While not quite as horrifically bad as some of the early reviews from Cannes would lead you to believe, this pic is still way too long (by at least 30 minutes), has miserable dialogue, uninspired acting, an overbearing score from the king of overbearing scores—Hans Zimmer—and at least three false endings.
Helmer Ron Howard proves once again that he can deliver heartwarming fare à la Splash (1984) Cocoon (1985), and Parenthood (1989), but seems to miss the mark—more often than not—once the scope is widened.
In this movie, chases are strangely unexciting, there is zero chemistry between the leads, many plot points are poorly explained while others are covered in too much detail for a motion picture, and, it must be said, the putrid nonsense of Dan Brown’s mega-bestseller simply cannot stand filmic exposition.
Harvard professor of symbology (yeah, right) Robert Langdon (Tom Hanks) is called in to help investigate the murder of Louvre curator Jacques Sauniere (Jean-Pierre Marielle). Officially, this investigation is under the control of gruff police captain Fache (Jean Reno), although another cop, Sophie Neveu, (Audrey Tautou) manages to impose herself on the proceedings.
That’s a good thing, since Fache is convinced that Langdon is actually the perp, and Sophie is worried about dear Robert. It seems that the murder is part of an elaborate battle between various fringe factions of the Church, caught up in intrigue and conspiracy, to protect the “secret” of the Holy Grail. Next thing you know, Robert and Sophie are at the estate of fanatic Grail expert Sir Leigh Teabing (Ian McKellen) to try to put it all together.
Teabing more than obliges, what with an at-the-ready multimedia presentation of the Grail, “proving” that the Grail is not a drinking vessel, but rather refers to Mary Magdalene, the vessel holding Jesus’ daughter. Yup, St. Mary M. was pregnant at the Crucifixion, at least in the fantasy world of Dan Brown.
You see, it is not St. John in Da Vinci’s Last Supper at all. It’s “really” Mary Magdalene. How do we know this is true, you might ask. Well, it has to be true to propel the plot of the book and the film. Besides, if you were a shadowy group that wanted to keep all this secret, you would surely expose it in one of the most famous paintings of all time, wouldn’t you?
The most important thing would be to hide the location of the remains of St. Mary Magdalene, because then someone could perform DNA analysis against her descendant, who, despite being aware of all this intrigue and the damage it could do to the faithful, would of course reveal herself (whoops–spoiler). And, even if the DNA match occurred on remains somehow authenticated to be those of St. Mary M., at best, the line could be drawn back to Magdalene, still only proving that she had a child, which although not mentioned in the Gospels, has never been denied specifically by anyone.
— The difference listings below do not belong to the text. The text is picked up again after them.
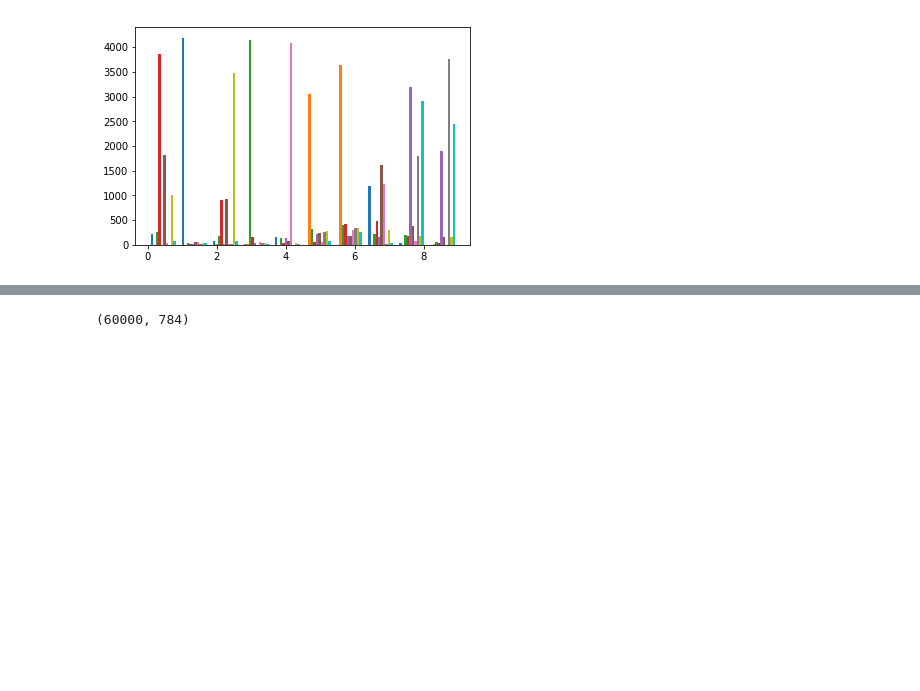
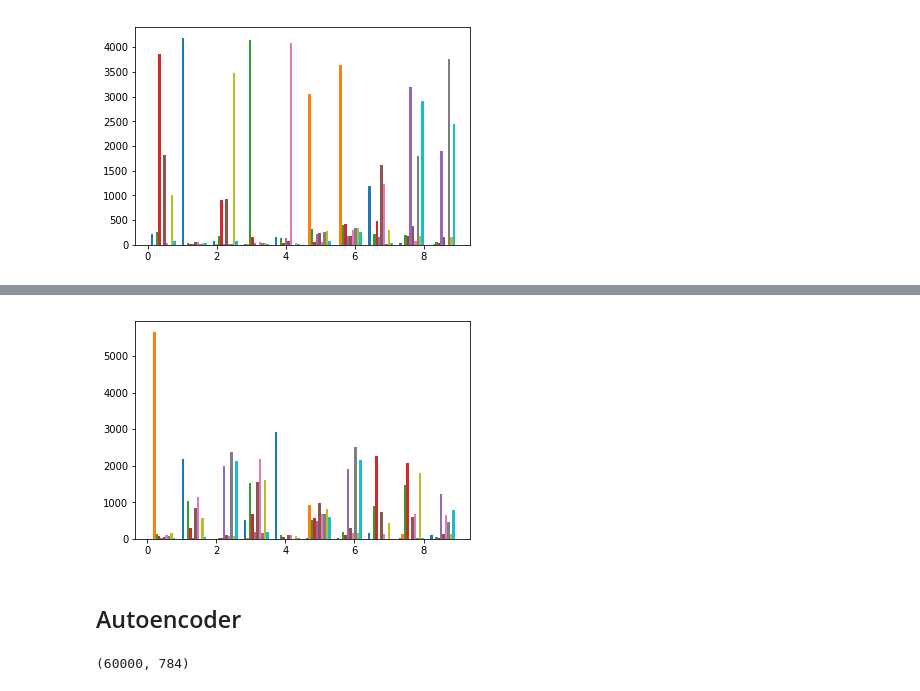
Before and after one commit to GenjitsuGame/unsupervised-clustering, a Jupyter notebook: K-means.ipynb, the cells around one changed output, grey strips where cells are left out. Cells and saved outputs as stored; diff of their text form; code cells hidden in the pictures; blank space fills up the shorter version.

Commit message:
add data prep, pca->autoencoder, airbnb pca

```diff
--- a/K-means.ipynb
+++ b/K-means.ipynb
@@ -18,4 +20,12 @@ def plot_graph(k, labels, predicted_labels):
         hist[labels[i]].append(predicted_labels[i])
 
     plt.hist(hist)
+# %%
+def pca(data):
+    cova = cov(data.T)
+    values, vectors = eigh(cova)
+    idx = np.argsort(values)[::-1]
+    values = np.real(values[idx])
+    vectors = np.real(vectors.T[idx])
+    return values, vectors
 # %%
@@ -95,3 +100,8 @@ labels, centroids = iter_kmeans(x_train, 10, epochs=100)
 plot_graph(10, y_train, labels.astype('uint8'))
 # %% [output]
 [figure]
+# %%
+dims = 2
+values, vectors = pca(x_train)
+compressed_pca = x_train.dot(vectors[:dims].T)
+compressed_pca.shape
@@ -97,0 +110,2 @@ plot_graph(10, y_train, labels.astype('uint8'))
+# %%
+labels, centroids = kmeans(compressed_pca, 10, epochs=100)
@@ -98,3 +120,9 @@ plot_graph(10, y_train, labels.astype('uint8'))
+# %%
+plot_graph(10, y_train, labels.astype('uint8'))
+# %% [output]
+[figure, added]
+# %% [markdown]
+## Autoencoder
 # %%
 from keras.layers import Input, Dense
 from keras.models import Model
```
Also changed, not shown: parts of 22 cells of this notebook, 3 other files.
How this proves that Jesus was the father is not explained.
The story plays out, replete with scenarios that are, to be kind, unlikely, including the revelation of the current living member of the blood line, with as much melodrama as you can get away with in a 2006 flick. How much box office this pic does is anybody’s guess. Movie bucks are traditionally driven by kids, and kids don’t read books like The Da Vinci Code, nor are they typically interested in turgid conspiracy potboilers.
Still, if die-hard fans flock to the theaters, the first few weeks could be strong. My hunch is that those that love the book will not like the movie, and word-of-mouth could prevent this one from earning back its cost. All in all, a surprisingly poor effort for a book that the experts thought was ideal cinematic material.